## TASK TO COMPLETE
Where does the word "Ausgabe" occur in the entries below? Copy every line that has it.

Top of PROVIDED RECORDS

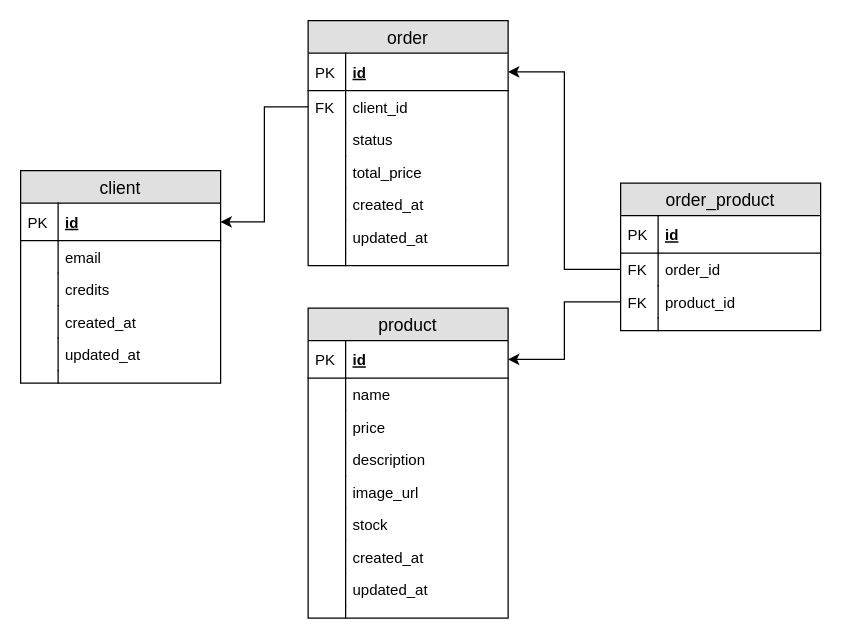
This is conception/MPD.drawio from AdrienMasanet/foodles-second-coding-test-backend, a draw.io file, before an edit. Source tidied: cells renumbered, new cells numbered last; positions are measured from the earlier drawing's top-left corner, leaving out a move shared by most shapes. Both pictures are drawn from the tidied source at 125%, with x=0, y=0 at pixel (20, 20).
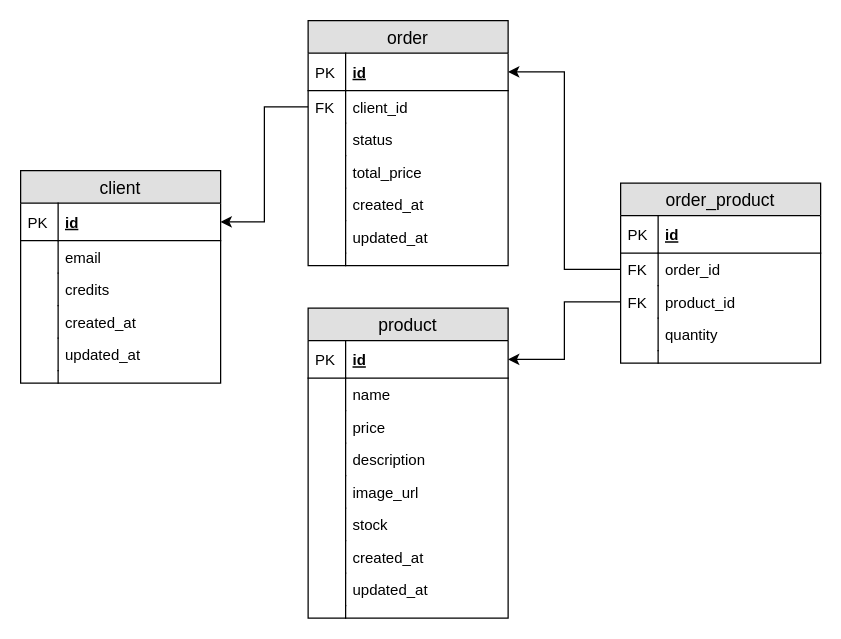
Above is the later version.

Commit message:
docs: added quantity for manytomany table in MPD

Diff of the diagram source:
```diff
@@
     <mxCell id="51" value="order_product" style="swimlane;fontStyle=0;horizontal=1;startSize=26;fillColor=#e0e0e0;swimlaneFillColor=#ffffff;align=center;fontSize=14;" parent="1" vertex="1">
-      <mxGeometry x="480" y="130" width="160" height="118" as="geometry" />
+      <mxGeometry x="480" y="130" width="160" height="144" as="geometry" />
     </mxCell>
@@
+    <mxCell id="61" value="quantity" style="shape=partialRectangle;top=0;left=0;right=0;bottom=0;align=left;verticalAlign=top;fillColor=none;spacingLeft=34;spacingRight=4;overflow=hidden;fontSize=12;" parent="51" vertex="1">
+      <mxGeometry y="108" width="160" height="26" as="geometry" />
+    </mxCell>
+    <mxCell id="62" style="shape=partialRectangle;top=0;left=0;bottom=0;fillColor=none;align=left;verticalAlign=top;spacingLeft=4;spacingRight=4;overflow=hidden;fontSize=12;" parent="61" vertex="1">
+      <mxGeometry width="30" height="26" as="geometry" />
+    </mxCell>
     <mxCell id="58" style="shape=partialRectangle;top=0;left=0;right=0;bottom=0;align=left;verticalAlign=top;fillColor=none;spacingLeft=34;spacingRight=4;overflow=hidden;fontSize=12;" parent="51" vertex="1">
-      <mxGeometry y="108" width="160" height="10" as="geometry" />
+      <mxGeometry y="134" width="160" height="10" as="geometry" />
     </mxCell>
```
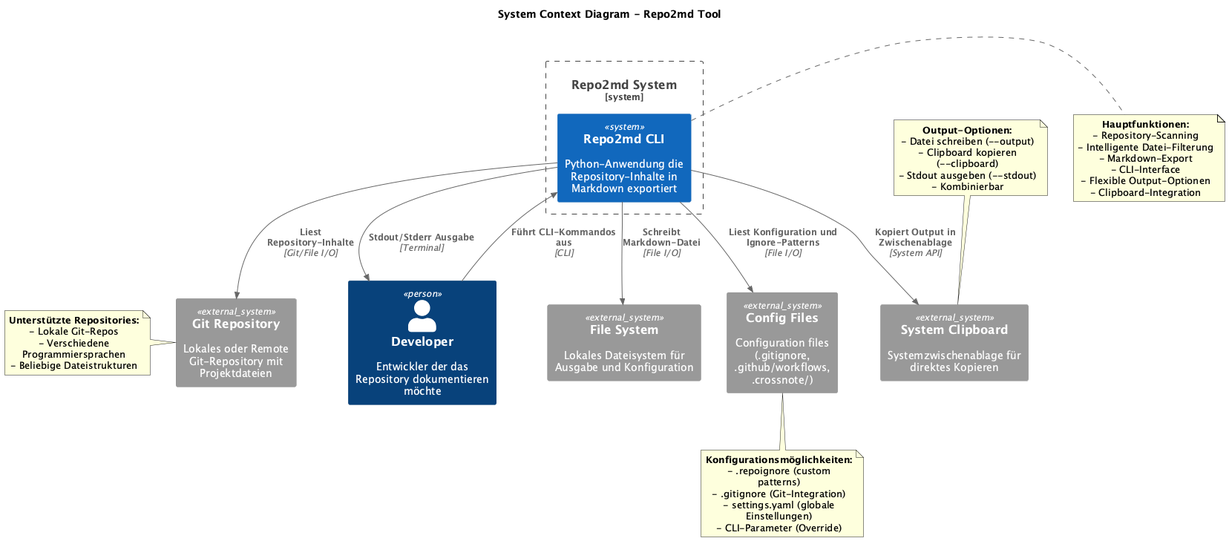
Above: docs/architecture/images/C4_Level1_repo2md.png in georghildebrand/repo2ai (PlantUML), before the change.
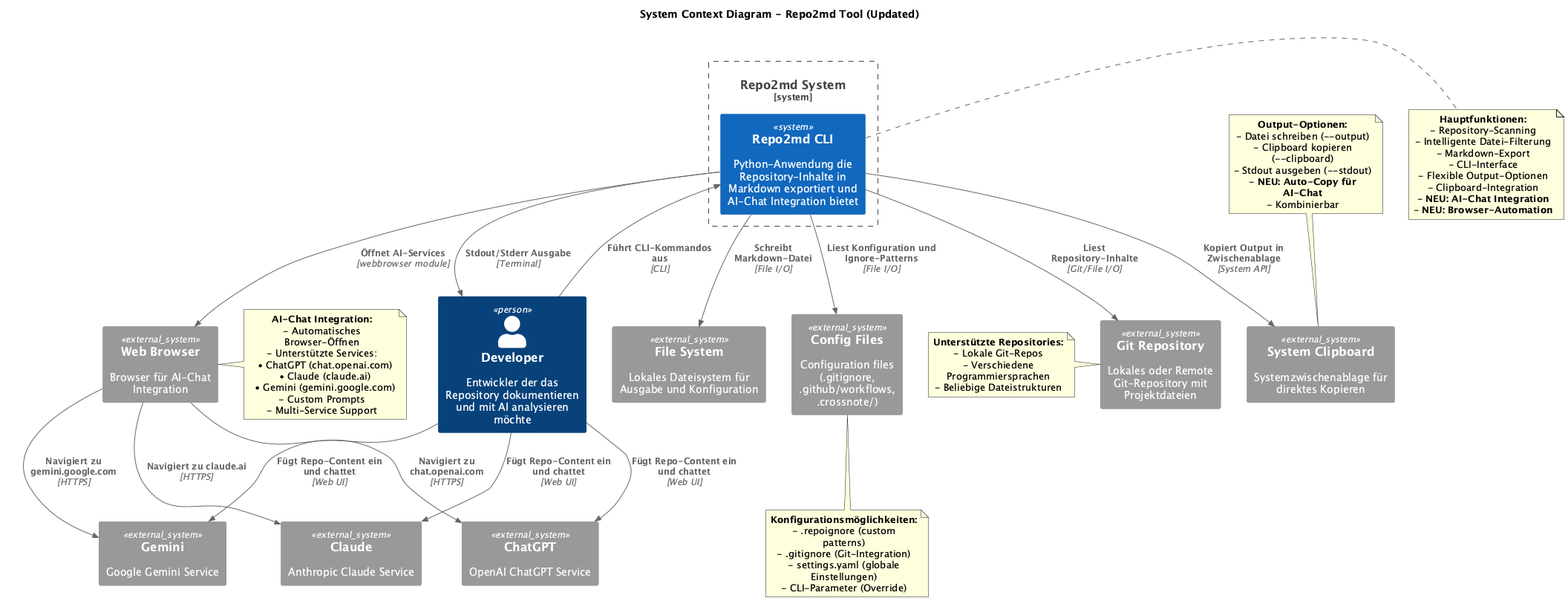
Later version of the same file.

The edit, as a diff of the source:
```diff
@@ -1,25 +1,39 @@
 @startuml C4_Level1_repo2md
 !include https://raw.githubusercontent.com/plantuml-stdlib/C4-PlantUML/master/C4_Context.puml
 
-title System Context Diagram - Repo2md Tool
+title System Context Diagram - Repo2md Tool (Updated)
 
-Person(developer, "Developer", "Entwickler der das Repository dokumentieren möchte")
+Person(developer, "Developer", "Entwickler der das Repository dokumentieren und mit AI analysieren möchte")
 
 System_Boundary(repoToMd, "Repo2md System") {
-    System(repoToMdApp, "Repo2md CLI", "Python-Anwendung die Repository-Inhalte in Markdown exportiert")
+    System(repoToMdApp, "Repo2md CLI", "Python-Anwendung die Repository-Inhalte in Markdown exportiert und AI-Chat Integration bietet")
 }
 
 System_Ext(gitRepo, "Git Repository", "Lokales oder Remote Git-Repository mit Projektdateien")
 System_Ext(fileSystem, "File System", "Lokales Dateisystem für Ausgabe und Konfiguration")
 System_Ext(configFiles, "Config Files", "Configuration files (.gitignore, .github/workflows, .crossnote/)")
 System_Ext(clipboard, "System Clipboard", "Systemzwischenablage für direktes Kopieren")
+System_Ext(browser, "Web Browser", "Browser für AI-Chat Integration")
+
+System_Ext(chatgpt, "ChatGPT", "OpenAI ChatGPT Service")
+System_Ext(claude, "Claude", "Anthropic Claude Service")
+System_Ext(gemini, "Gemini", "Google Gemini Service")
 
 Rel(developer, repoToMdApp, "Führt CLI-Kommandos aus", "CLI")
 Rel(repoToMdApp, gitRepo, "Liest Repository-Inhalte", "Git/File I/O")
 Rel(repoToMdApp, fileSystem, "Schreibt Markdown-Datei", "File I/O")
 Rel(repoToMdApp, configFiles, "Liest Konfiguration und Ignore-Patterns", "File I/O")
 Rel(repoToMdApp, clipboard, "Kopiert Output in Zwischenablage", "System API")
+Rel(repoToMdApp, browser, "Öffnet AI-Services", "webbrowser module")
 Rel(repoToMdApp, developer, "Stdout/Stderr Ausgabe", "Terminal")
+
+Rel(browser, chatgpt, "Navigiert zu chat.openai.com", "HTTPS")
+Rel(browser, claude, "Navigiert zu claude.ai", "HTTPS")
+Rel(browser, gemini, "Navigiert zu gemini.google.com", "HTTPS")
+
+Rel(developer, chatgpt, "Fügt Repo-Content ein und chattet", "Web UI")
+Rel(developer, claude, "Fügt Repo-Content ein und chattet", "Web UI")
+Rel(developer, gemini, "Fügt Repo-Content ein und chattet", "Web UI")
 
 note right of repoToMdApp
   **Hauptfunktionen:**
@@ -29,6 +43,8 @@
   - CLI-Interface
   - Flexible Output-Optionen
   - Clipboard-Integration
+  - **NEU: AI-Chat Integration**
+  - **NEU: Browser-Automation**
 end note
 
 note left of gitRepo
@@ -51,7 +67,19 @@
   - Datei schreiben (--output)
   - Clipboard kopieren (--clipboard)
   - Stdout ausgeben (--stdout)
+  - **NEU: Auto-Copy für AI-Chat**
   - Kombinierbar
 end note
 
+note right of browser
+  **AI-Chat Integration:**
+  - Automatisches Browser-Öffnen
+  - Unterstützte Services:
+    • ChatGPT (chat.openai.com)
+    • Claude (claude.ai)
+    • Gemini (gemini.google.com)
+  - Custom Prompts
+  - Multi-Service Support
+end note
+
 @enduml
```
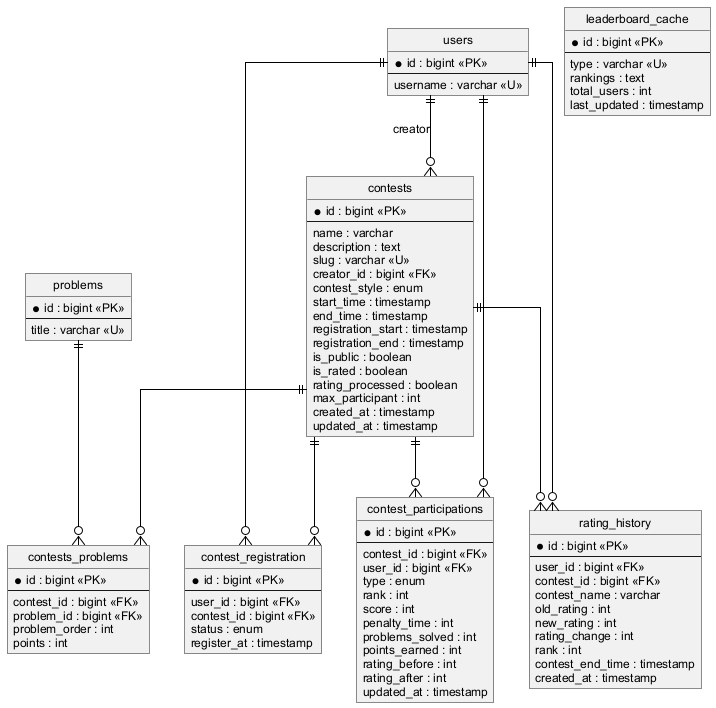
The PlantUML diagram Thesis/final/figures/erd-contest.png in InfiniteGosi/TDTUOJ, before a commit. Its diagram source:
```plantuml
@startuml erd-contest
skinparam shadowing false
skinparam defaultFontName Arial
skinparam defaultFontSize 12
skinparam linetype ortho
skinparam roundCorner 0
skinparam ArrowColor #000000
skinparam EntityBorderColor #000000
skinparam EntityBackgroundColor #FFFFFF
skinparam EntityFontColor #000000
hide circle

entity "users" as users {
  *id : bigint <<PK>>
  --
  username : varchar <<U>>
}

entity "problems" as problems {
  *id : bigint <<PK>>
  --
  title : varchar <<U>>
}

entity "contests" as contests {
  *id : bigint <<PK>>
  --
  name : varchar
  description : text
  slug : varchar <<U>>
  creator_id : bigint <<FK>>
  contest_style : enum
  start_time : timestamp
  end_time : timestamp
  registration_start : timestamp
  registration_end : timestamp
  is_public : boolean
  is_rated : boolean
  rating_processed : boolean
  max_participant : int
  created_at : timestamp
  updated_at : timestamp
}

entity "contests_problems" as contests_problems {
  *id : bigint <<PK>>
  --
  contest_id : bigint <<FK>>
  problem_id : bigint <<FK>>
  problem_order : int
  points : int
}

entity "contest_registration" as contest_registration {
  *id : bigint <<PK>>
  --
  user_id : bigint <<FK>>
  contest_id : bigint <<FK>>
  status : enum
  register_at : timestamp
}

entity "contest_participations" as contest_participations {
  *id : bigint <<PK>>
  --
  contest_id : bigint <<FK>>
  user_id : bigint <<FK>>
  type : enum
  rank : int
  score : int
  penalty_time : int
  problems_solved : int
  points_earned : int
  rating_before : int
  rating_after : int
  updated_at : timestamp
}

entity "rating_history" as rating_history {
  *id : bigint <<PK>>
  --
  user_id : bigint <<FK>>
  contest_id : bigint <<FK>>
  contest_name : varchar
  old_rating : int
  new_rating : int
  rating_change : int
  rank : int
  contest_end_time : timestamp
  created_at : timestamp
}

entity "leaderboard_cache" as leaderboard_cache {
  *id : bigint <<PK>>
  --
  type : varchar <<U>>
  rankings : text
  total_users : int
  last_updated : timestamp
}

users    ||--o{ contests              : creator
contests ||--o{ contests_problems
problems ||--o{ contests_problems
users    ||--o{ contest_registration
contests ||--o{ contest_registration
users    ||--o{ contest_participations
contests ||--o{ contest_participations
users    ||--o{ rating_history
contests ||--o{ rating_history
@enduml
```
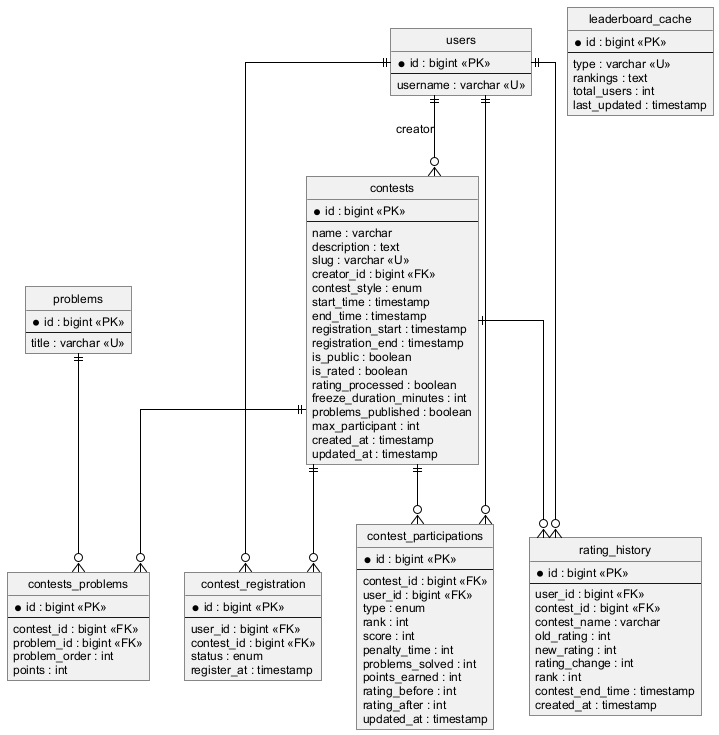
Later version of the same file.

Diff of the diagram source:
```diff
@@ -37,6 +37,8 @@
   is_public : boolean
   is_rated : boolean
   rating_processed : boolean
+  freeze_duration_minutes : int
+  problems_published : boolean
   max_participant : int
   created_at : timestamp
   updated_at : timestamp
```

Bottom of PROVIDED RECORDS

## COMPLETED EXERCISE
 System_Ext(fileSystem, "File System", "Lokales Dateisystem für Ausgabe und Konfiguration")
 Rel(repoToMdApp, developer, "Stdout/Stderr Ausgabe", "Terminal")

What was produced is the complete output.